Reproduce all the records word for word. Omit images.

[Stored records]
===

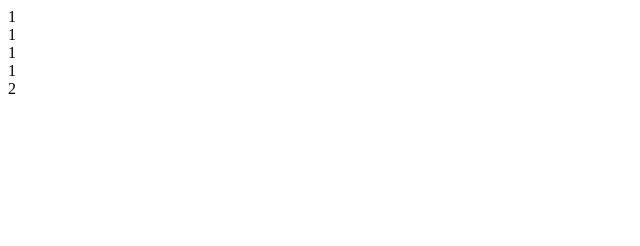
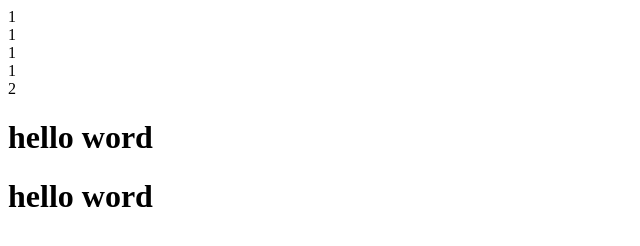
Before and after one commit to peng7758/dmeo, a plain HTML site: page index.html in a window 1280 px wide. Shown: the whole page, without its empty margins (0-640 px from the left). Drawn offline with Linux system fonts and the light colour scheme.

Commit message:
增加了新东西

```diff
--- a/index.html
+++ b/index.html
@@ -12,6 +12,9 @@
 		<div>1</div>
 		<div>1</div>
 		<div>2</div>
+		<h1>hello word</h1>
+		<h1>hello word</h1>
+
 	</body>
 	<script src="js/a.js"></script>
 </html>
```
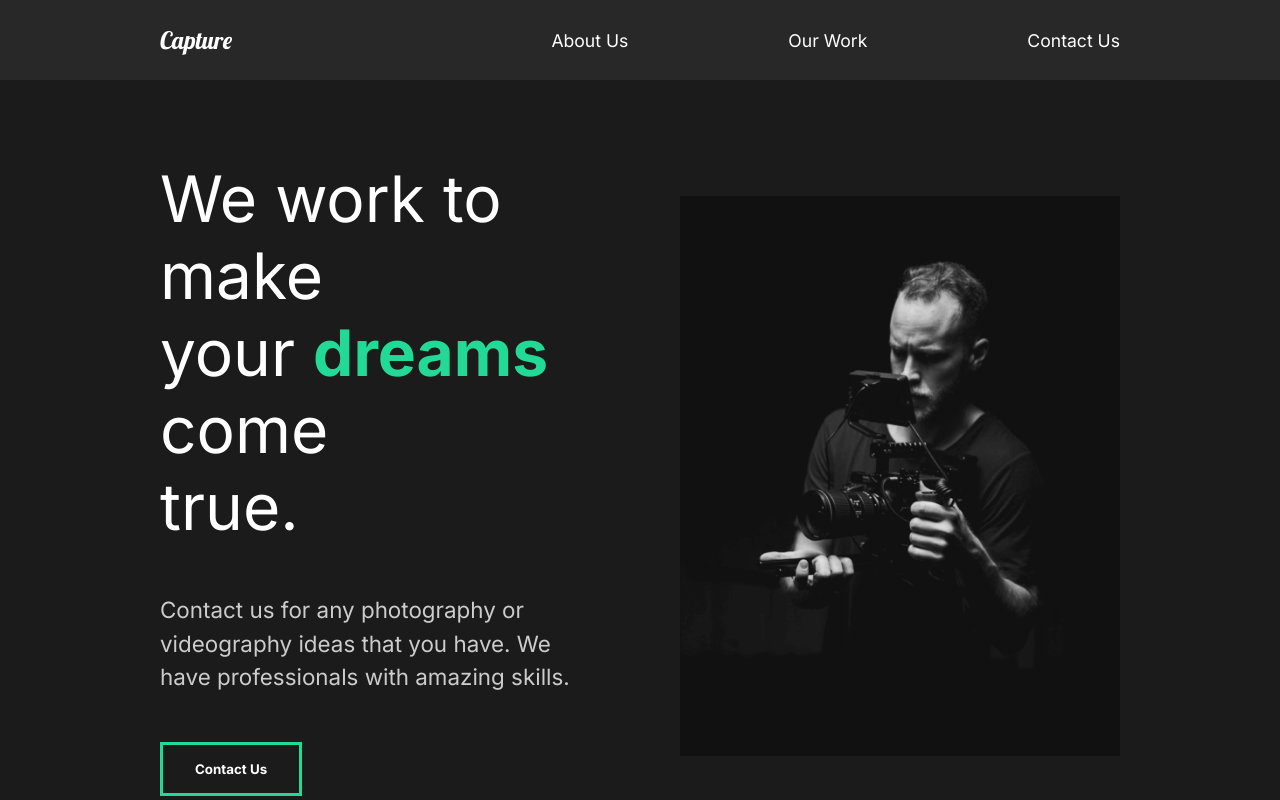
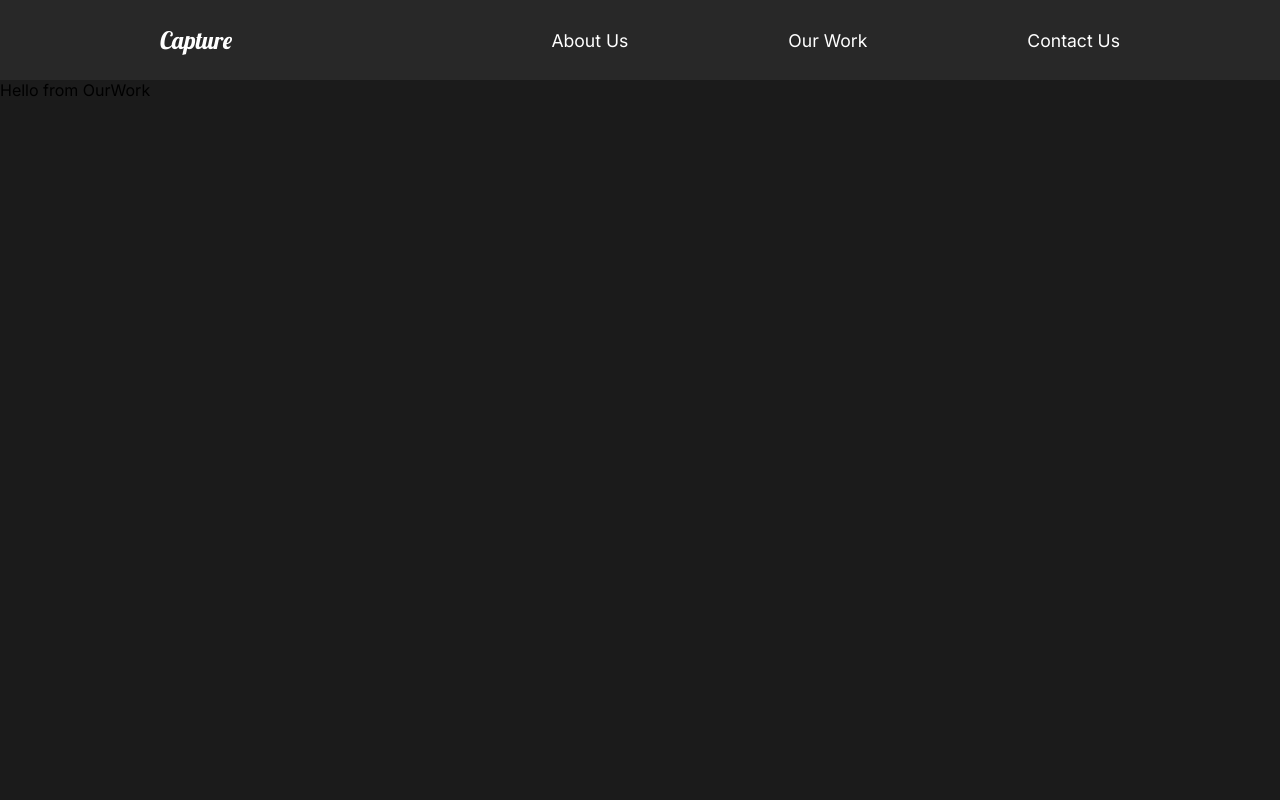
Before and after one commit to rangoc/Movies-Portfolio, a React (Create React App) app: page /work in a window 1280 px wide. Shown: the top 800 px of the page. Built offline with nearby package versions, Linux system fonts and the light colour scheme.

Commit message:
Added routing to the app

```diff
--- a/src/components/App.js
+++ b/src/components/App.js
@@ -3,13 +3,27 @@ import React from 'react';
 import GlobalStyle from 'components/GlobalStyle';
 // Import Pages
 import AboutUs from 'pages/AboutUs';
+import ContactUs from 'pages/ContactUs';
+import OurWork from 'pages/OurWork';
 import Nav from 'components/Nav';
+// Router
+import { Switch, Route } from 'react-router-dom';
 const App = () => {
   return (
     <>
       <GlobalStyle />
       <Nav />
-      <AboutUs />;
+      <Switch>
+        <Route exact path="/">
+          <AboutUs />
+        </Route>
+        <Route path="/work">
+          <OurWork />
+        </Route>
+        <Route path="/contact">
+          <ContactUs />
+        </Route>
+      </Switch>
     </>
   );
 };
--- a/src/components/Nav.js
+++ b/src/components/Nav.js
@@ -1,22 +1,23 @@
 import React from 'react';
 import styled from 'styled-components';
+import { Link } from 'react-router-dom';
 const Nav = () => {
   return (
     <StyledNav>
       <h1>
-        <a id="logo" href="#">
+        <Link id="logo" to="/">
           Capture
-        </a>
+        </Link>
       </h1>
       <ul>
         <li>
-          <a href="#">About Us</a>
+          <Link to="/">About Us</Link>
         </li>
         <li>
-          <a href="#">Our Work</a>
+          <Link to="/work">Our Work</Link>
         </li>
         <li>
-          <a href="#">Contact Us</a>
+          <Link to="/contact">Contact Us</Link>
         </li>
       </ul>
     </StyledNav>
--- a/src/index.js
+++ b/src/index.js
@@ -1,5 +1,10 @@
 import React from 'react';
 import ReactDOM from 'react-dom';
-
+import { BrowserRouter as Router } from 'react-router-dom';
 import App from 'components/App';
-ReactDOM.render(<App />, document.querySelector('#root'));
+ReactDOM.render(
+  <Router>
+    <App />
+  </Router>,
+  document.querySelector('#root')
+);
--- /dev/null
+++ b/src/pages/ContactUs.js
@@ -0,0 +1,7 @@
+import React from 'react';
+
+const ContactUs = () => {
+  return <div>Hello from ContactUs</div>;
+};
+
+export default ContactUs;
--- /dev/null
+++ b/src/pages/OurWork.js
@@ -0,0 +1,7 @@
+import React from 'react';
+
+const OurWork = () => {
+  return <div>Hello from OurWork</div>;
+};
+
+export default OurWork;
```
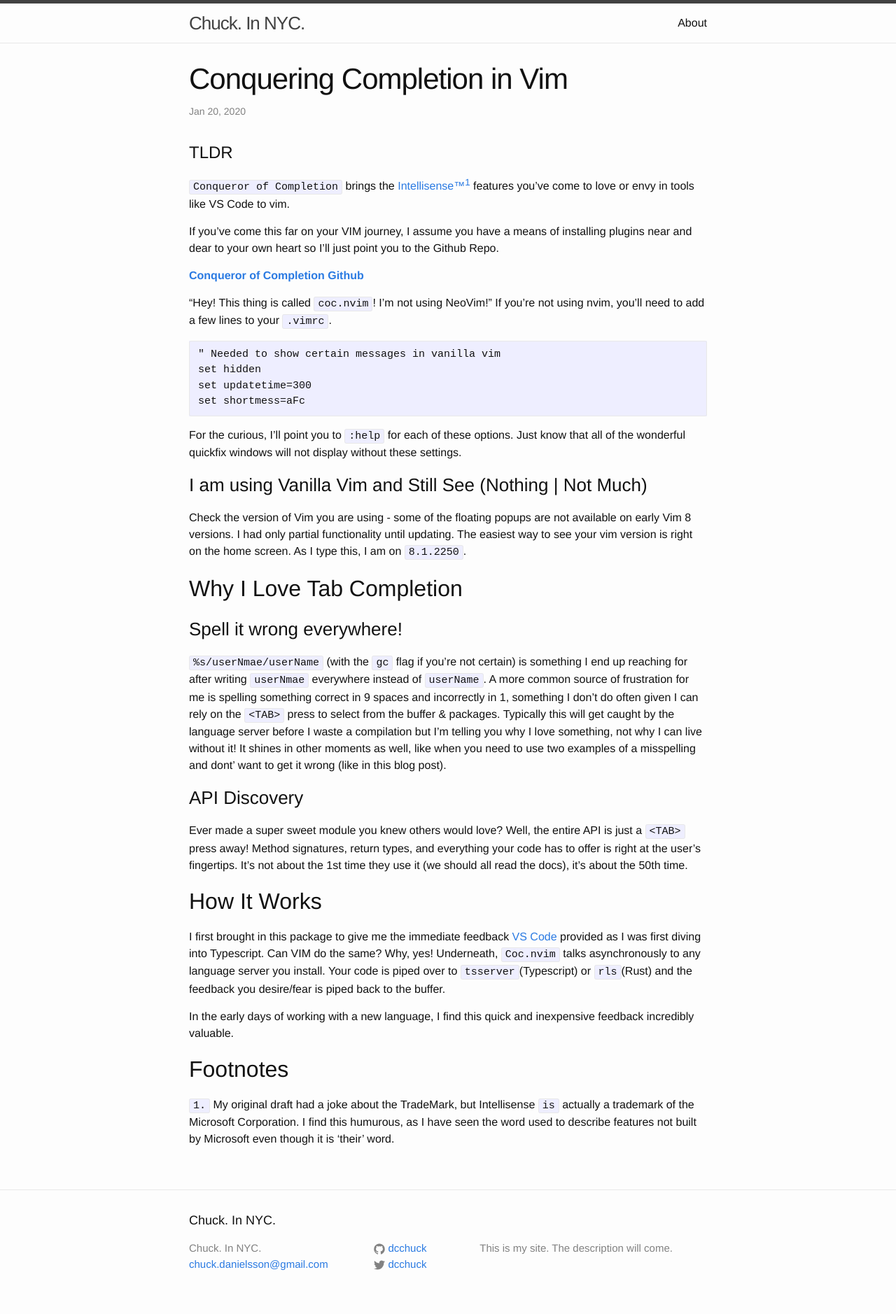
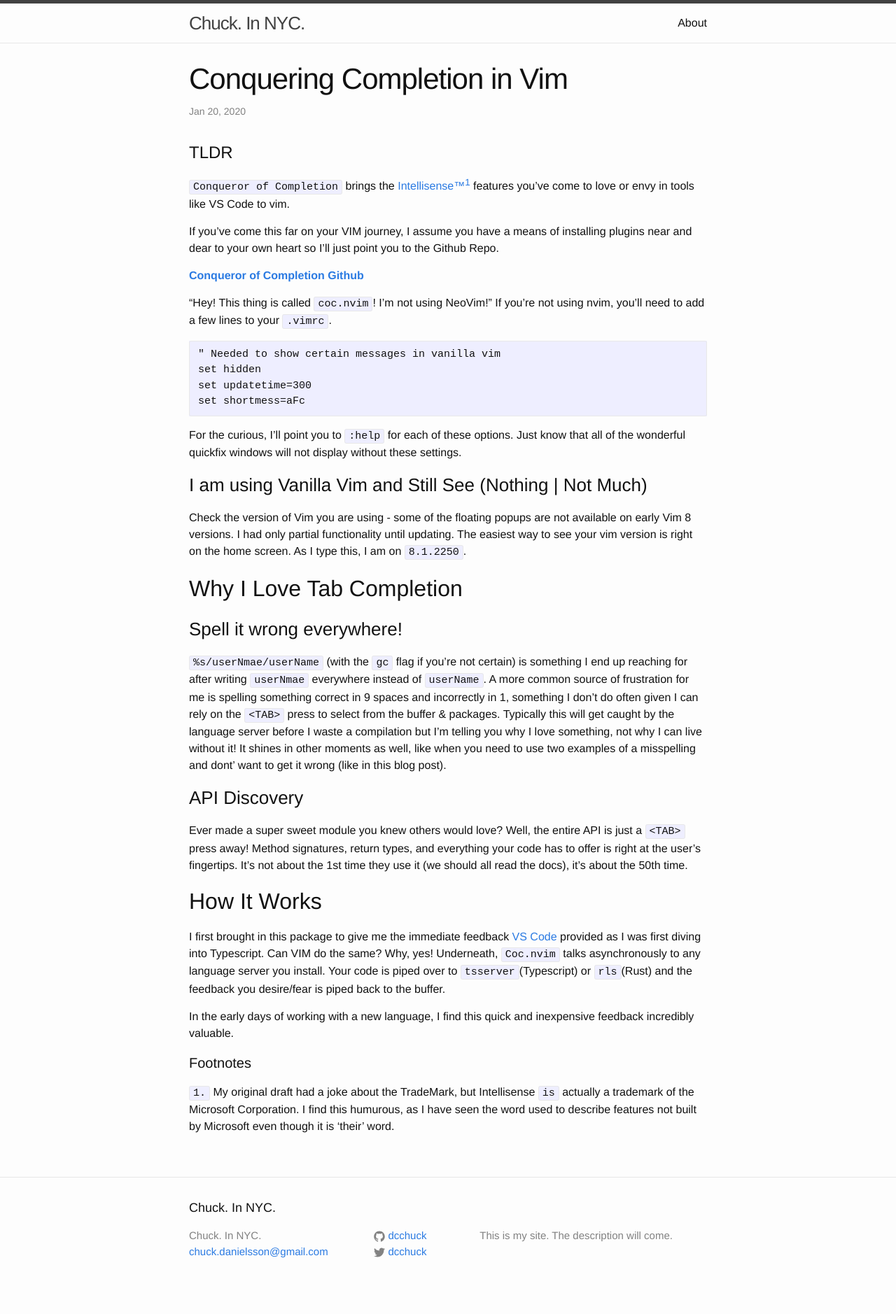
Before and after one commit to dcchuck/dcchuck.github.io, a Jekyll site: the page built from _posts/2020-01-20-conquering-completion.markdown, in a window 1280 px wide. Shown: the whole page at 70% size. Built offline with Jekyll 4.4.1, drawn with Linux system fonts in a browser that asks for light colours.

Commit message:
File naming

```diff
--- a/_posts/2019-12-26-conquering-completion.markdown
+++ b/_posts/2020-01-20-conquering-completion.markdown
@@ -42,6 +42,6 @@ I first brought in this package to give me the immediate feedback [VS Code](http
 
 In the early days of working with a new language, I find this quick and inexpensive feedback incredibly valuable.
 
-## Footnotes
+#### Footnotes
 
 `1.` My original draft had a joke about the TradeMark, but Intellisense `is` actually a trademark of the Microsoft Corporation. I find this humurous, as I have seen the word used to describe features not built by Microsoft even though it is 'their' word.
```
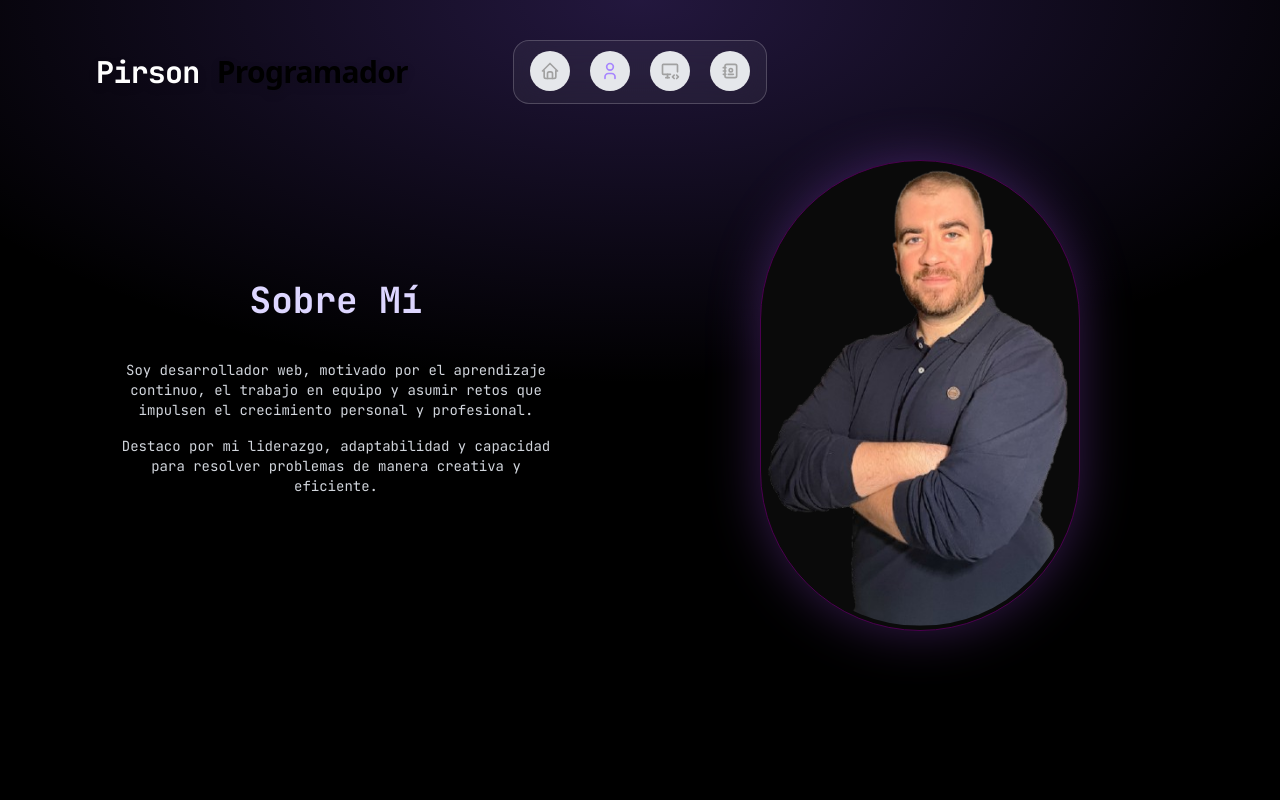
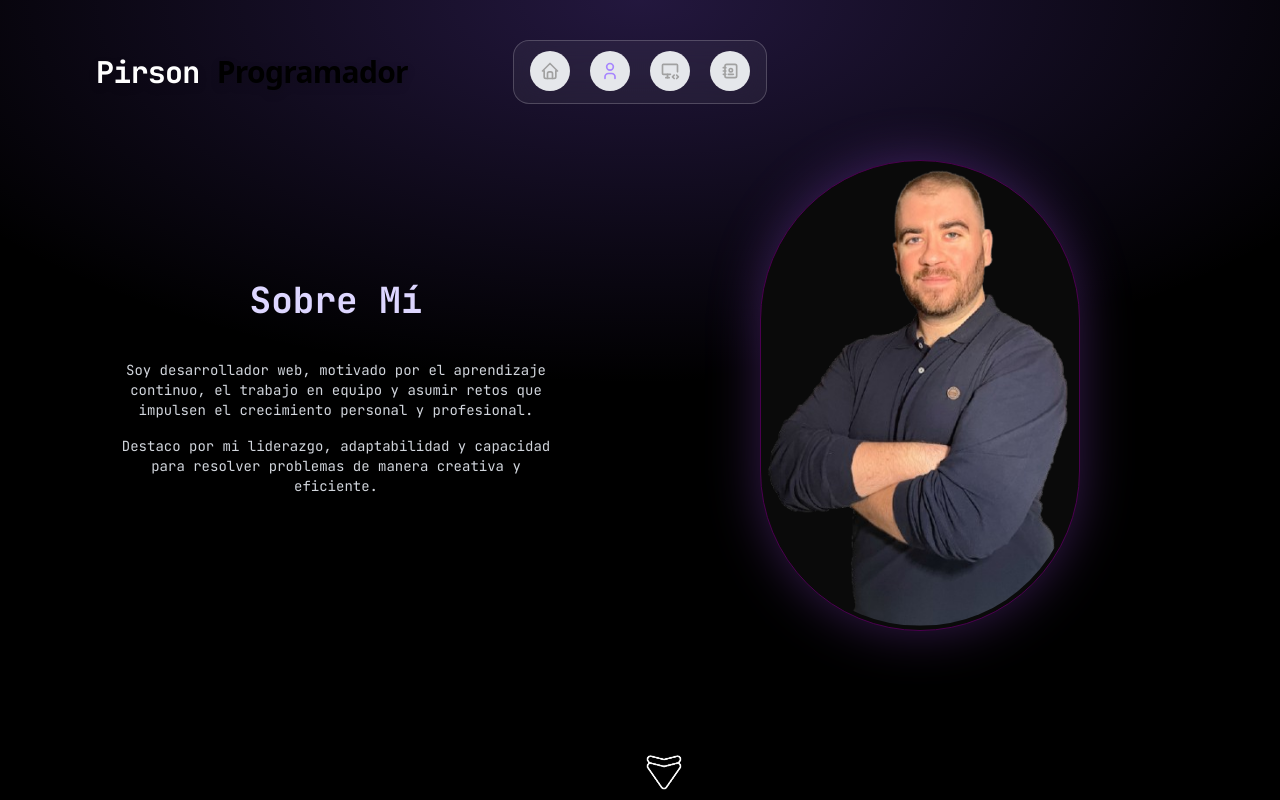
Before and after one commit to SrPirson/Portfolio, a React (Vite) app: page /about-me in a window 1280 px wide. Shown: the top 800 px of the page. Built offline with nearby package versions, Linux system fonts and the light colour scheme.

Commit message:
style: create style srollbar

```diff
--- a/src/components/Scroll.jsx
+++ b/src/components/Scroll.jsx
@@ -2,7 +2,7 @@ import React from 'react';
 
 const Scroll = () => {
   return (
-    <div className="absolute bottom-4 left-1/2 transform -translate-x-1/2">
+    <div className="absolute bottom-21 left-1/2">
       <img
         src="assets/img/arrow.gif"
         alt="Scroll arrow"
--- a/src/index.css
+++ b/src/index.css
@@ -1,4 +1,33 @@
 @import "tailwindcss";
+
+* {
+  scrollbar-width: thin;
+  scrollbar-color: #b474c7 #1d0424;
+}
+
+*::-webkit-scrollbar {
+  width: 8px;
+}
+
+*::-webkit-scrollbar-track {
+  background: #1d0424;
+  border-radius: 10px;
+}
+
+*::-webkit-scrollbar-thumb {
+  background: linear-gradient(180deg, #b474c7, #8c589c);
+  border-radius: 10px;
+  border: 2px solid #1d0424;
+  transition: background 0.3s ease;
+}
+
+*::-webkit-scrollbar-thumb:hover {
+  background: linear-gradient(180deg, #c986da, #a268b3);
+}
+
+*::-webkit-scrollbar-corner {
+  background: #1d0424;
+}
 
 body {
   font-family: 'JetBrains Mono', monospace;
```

===

**RESULT FOR THIS TASK**
Before and after one commit to peng7758/dmeo, a plain HTML site: page index.html in a window 1280 px wide. Shown: the whole page, without its empty margins (0-640 px from the left). Drawn offline with Linux system fonts and the light colour scheme.

Commit message:
增加了新东西

```diff
--- a/index.html
+++ b/index.html
@@ -12,6 +12,9 @@
 		<div>1</div>
 		<div>1</div>
 		<div>2</div>
+		<h1>hello word</h1>
+		<h1>hello word</h1>
+
 	</body>
 	<script src="js/a.js"></script>
 </html>
```
Before and after one commit to rangoc/Movies-Portfolio, a React (Create React App) app: page /work in a window 1280 px wide. Shown: the top 800 px of the page. Built offline with nearby package versions, Linux system fonts and the light colour scheme.

Commit message:
Added routing to the app

```diff
--- a/src/components/App.js
+++ b/src/components/App.js
@@ -3,13 +3,27 @@ import React from 'react';
 import GlobalStyle from 'components/GlobalStyle';
 // Import Pages
 import AboutUs from 'pages/AboutUs';
+import ContactUs from 'pages/ContactUs';
+import OurWork from 'pages/OurWork';
 import Nav from 'components/Nav';
+// Router
+import { Switch, Route } from 'react-router-dom';
 const App = () => {
   return (
     <>
       <GlobalStyle />
       <Nav />
-      <AboutUs />;
+      <Switch>
+        <Route exact path="/">
+          <AboutUs />
+        </Route>
+        <Route path="/work">
+          <OurWork />
+        </Route>
+        <Route path="/contact">
+          <ContactUs />
+        </Route>
+      </Switch>
     </>
   );
 };
--- a/src/components/Nav.js
+++ b/src/components/Nav.js
@@ -1,22 +1,23 @@
 import React from 'react';
 import styled from 'styled-components';
+import { Link } from 'react-router-dom';
 const Nav = () => {
   return (
     <StyledNav>
       <h1>
-        <a id="logo" href="#">
+        <Link id="logo" to="/">
           Capture
-        </a>
+        </Link>
       </h1>
       <ul>
         <li>
-          <a href="#">About Us</a>
+          <Link to="/">About Us</Link>
         </li>
         <li>
-          <a href="#">Our Work</a>
+          <Link to="/work">Our Work</Link>
         </li>
         <li>
-          <a href="#">Contact Us</a>
+          <Link to="/contact">Contact Us</Link>
         </li>
       </ul>
     </StyledNav>
--- a/src/index.js
+++ b/src/index.js
@@ -1,5 +1,10 @@
 import React from 'react';
 import ReactDOM from 'react-dom';
-
+import { BrowserRouter as Router } from 'react-router-dom';
 import App from 'components/App';
-ReactDOM.render(<App />, document.querySelector('#root'));
+ReactDOM.render(
+  <Router>
+    <App />
+  </Router>,
+  document.querySelector('#root')
+);
--- /dev/null
+++ b/src/pages/ContactUs.js
@@ -0,0 +1,7 @@
+import React from 'react';
+
+const ContactUs = () => {
+  return <div>Hello from ContactUs</div>;
+};
+
+export default ContactUs;
--- /dev/null
+++ b/src/pages/OurWork.js
@@ -0,0 +1,7 @@
+import React from 'react';
+
+const OurWork = () => {
+  return <div>Hello from OurWork</div>;
+};
+
+export default OurWork;
```
Before and after one commit to dcchuck/dcchuck.github.io, a Jekyll site: the page built from _posts/2020-01-20-conquering-completion.markdown, in a window 1280 px wide. Shown: the whole page at 70% size. Built offline with Jekyll 4.4.1, drawn with Linux system fonts in a browser that asks for light colours.

Commit message:
File naming

```diff
--- a/_posts/2019-12-26-conquering-completion.markdown
+++ b/_posts/2020-01-20-conquering-completion.markdown
@@ -42,6 +42,6 @@ I first brought in this package to give me the immediate feedback [VS Code](http
 
 In the early days of working with a new language, I find this quick and inexpensive feedback incredibly valuable.
 
-## Footnotes
+#### Footnotes
 
 `1.` My original draft had a joke about the TradeMark, but Intellisense `is` actually a trademark of the Microsoft Corporation. I find this humurous, as I have seen the word used to describe features not built by Microsoft even though it is 'their' word.
```
Before and after one commit to SrPirson/Portfolio, a React (Vite) app: page /about-me in a window 1280 px wide. Shown: the top 800 px of the page. Built offline with nearby package versions, Linux system fonts and the light colour scheme.

Commit message:
style: create style srollbar

```diff
--- a/src/components/Scroll.jsx
+++ b/src/components/Scroll.jsx
@@ -2,7 +2,7 @@ import React from 'react';
 
 const Scroll = () => {
   return (
-    <div className="absolute bottom-4 left-1/2 transform -translate-x-1/2">
+    <div className="absolute bottom-21 left-1/2">
       <img
         src="assets/img/arrow.gif"
         alt="Scroll arrow"
--- a/src/index.css
+++ b/src/index.css
@@ -1,4 +1,33 @@
 @import "tailwindcss";
+
+* {
+  scrollbar-width: thin;
+  scrollbar-color: #b474c7 #1d0424;
+}
+
+*::-webkit-scrollbar {
+  width: 8px;
+}
+
+*::-webkit-scrollbar-track {
+  background: #1d0424;
+  border-radius: 10px;
+}
+
+*::-webkit-scrollbar-thumb {
+  background: linear-gradient(180deg, #b474c7, #8c589c);
+  border-radius: 10px;
+  border: 2px solid #1d0424;
+  transition: background 0.3s ease;
+}
+
+*::-webkit-scrollbar-thumb:hover {
+  background: linear-gradient(180deg, #c986da, #a268b3);
+}
+
+*::-webkit-scrollbar-corner {
+  background: #1d0424;
+}
 
 body {
   font-family: 'JetBrains Mono', monospace;
```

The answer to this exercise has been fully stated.